I'm still working on putting together the new band. It has been a year fraught with frustration and disappointment but I have not giving up.
Nashville has proven to be a worthy adversary for a 40 year old guy trying to start a rock band (as if being 40 was not a big enough hurdle). Most people seem to have moved here to be famous or try to make a living playing music they really do not like and that they do not help write or get to record. It is unlike any other town I have ever lived in. No one just gets together to play and see what happens. To me the money should be the least important thing in the equation of making music or starting a band. That's just me. I'm not saying I'm right but when the first question that people ask when you try to set up a jam is "How much does it pay?" I personally think you've got it all wrong. I want to make a difference. I want to write music that moves people. I want people to leave a show going "Holy shit!!! Did you see that band!"
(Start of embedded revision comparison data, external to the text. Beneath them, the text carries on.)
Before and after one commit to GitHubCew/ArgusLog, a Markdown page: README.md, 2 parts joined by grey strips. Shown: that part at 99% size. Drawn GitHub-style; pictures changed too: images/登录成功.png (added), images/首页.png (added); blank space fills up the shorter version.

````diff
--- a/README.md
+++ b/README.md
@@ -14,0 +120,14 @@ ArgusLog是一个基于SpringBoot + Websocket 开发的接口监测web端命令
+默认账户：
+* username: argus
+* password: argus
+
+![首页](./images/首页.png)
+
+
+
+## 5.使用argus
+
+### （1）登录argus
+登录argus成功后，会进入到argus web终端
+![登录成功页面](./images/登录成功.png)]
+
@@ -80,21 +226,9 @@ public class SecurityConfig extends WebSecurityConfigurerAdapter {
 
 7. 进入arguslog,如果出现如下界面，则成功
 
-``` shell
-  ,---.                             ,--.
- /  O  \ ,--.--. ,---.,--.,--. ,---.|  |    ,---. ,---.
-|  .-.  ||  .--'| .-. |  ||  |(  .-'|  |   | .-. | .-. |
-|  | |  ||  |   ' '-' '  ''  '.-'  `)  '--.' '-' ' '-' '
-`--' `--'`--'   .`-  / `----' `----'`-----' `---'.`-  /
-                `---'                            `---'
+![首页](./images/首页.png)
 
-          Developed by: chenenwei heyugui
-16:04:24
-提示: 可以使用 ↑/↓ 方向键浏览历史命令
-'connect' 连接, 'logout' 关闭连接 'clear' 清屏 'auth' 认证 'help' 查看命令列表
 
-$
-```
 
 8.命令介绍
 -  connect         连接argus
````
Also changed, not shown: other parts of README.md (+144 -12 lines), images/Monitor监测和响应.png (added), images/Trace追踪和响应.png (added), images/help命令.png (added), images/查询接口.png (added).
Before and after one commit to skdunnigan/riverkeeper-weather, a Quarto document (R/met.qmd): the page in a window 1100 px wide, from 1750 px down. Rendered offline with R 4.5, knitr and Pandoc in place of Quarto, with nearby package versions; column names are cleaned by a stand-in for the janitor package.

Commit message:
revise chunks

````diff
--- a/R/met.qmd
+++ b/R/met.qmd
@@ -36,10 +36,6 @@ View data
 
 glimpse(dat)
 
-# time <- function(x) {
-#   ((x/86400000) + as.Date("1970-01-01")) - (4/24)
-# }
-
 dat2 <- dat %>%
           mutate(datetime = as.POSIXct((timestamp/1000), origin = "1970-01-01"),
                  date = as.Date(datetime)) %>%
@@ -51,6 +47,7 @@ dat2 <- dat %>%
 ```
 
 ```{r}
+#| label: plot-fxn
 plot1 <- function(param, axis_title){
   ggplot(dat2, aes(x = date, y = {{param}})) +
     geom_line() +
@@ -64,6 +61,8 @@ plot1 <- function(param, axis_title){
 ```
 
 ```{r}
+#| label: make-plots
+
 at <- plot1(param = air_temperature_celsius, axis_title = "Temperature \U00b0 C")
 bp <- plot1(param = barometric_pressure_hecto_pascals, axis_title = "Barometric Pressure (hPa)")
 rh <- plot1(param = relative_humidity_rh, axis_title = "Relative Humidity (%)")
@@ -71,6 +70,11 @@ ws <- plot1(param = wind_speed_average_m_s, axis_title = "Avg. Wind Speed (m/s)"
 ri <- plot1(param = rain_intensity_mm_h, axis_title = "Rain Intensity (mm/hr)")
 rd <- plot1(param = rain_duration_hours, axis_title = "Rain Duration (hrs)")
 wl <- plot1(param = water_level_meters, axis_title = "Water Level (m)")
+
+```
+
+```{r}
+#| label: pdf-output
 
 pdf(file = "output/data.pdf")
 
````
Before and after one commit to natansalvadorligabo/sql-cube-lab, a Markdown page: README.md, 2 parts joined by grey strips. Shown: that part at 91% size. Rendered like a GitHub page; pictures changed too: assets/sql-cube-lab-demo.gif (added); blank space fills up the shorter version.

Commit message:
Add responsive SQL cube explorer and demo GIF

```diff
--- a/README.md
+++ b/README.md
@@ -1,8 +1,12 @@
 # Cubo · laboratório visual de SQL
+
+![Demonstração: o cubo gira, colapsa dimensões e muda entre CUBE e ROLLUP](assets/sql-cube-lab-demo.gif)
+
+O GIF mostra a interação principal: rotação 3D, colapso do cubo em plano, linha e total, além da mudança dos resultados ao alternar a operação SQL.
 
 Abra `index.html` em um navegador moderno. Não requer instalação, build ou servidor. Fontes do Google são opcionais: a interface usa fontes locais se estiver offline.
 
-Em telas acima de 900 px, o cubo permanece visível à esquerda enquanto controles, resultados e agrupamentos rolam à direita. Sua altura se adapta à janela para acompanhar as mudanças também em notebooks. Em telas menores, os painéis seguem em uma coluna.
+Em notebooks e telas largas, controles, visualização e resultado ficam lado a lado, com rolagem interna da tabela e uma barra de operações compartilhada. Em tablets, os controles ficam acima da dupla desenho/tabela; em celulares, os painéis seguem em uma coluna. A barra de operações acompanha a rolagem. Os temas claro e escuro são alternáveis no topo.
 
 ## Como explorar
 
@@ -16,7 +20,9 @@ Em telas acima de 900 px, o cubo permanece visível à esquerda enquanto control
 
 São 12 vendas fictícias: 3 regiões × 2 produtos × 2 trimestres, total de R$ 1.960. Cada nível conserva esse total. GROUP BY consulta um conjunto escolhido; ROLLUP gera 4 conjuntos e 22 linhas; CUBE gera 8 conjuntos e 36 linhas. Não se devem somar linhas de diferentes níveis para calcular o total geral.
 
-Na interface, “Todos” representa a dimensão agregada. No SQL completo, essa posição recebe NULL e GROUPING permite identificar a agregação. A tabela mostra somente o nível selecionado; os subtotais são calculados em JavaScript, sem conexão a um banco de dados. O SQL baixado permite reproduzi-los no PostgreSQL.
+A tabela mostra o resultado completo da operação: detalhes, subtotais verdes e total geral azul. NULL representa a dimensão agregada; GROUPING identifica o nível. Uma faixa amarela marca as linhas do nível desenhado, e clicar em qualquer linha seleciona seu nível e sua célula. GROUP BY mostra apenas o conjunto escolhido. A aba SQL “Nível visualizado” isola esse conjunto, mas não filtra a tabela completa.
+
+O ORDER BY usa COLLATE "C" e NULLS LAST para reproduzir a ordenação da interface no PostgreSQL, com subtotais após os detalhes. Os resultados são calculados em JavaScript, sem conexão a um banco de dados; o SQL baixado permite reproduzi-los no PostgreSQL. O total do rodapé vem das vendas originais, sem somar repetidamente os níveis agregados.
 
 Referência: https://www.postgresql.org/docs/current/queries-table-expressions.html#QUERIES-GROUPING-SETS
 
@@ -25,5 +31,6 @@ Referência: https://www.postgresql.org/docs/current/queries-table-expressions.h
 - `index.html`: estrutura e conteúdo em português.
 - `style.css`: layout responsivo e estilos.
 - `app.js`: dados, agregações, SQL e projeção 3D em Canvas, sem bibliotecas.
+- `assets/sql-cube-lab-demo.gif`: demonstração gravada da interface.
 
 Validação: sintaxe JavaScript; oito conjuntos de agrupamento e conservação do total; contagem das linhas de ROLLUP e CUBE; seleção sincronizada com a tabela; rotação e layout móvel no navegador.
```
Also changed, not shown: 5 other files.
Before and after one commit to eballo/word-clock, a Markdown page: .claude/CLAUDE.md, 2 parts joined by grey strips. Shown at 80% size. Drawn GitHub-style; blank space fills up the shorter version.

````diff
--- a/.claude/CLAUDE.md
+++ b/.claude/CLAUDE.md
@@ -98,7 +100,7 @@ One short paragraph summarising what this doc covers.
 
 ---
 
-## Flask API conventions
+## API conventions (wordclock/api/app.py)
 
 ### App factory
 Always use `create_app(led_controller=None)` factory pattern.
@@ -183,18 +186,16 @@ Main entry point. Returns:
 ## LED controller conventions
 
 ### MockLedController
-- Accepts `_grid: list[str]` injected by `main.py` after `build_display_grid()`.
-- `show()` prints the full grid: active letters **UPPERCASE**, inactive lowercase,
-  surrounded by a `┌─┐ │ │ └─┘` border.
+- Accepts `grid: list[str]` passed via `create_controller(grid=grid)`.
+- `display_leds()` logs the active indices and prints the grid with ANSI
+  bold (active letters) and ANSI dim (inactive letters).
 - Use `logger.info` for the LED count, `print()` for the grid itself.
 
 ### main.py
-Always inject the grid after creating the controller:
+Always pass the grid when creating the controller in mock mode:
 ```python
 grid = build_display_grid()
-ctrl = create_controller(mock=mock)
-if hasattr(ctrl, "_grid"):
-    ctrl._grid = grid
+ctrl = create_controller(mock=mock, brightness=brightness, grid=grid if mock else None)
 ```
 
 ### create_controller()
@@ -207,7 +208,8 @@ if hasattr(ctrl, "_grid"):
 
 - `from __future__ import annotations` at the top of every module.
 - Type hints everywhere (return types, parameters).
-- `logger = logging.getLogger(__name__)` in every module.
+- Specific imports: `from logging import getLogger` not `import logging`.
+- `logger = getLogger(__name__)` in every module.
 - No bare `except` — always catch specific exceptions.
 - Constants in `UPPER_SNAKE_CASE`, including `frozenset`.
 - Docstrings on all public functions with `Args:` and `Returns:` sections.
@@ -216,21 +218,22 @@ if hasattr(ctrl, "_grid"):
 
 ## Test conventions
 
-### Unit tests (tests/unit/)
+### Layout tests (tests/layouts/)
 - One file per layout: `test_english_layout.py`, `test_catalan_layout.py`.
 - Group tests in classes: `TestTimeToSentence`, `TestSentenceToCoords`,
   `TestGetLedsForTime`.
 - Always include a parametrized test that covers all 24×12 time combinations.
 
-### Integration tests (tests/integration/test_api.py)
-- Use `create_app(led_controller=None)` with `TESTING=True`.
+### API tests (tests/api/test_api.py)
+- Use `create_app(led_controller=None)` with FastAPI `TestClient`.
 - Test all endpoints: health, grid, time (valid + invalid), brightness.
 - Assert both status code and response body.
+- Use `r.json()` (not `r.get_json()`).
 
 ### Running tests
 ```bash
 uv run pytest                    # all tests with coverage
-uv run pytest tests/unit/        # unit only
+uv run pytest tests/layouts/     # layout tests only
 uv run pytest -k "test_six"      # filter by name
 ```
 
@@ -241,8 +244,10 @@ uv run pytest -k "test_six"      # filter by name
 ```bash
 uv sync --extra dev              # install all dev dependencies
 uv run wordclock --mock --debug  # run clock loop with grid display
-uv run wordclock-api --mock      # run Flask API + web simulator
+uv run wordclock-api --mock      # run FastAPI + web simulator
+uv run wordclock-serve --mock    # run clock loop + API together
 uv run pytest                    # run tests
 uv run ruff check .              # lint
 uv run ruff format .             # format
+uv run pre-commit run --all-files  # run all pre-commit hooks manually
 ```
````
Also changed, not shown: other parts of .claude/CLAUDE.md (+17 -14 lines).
As much as it's been tough, recently a few things have started taking shape...
I found an incredible drummer who am super excited about working with. Time will tell... he is good and drummers are in high demand around here, so if he finds another gig I wouldn't blame him. Hopefully it works out because he seems like he's cut from the same cloth as me and is a really good guy.
I've also found 2 singers in the last 2 weeks. Both were great. I had a killer musical connection with one but unfortunately he was not "the guy" for several reasons. Sad really, but shit happens. The other is very young but has a real drive. He could end up being the right guy. You just never know.
Finding a bass player is a whole other situation. So far, the search has proven pretty futile but I know there is someone out there.
In the meantime, I have upgraded the home studio this week and the plan is to build a library of songs over the next few days, months, and years (if it takes that long). The hope is the right singer/lyricist will come along and finish what I started.
Sometimes I think 'Maybe I am the one that has it all wrong.' 'Maybe I'm the dinosaur that is not being realistic.' If I am, fuck it. I'm not conceding defeat just yet. I'm going to do this my way and I'm not gonna half-ass it. Anyone wanna join me? You know where to find me.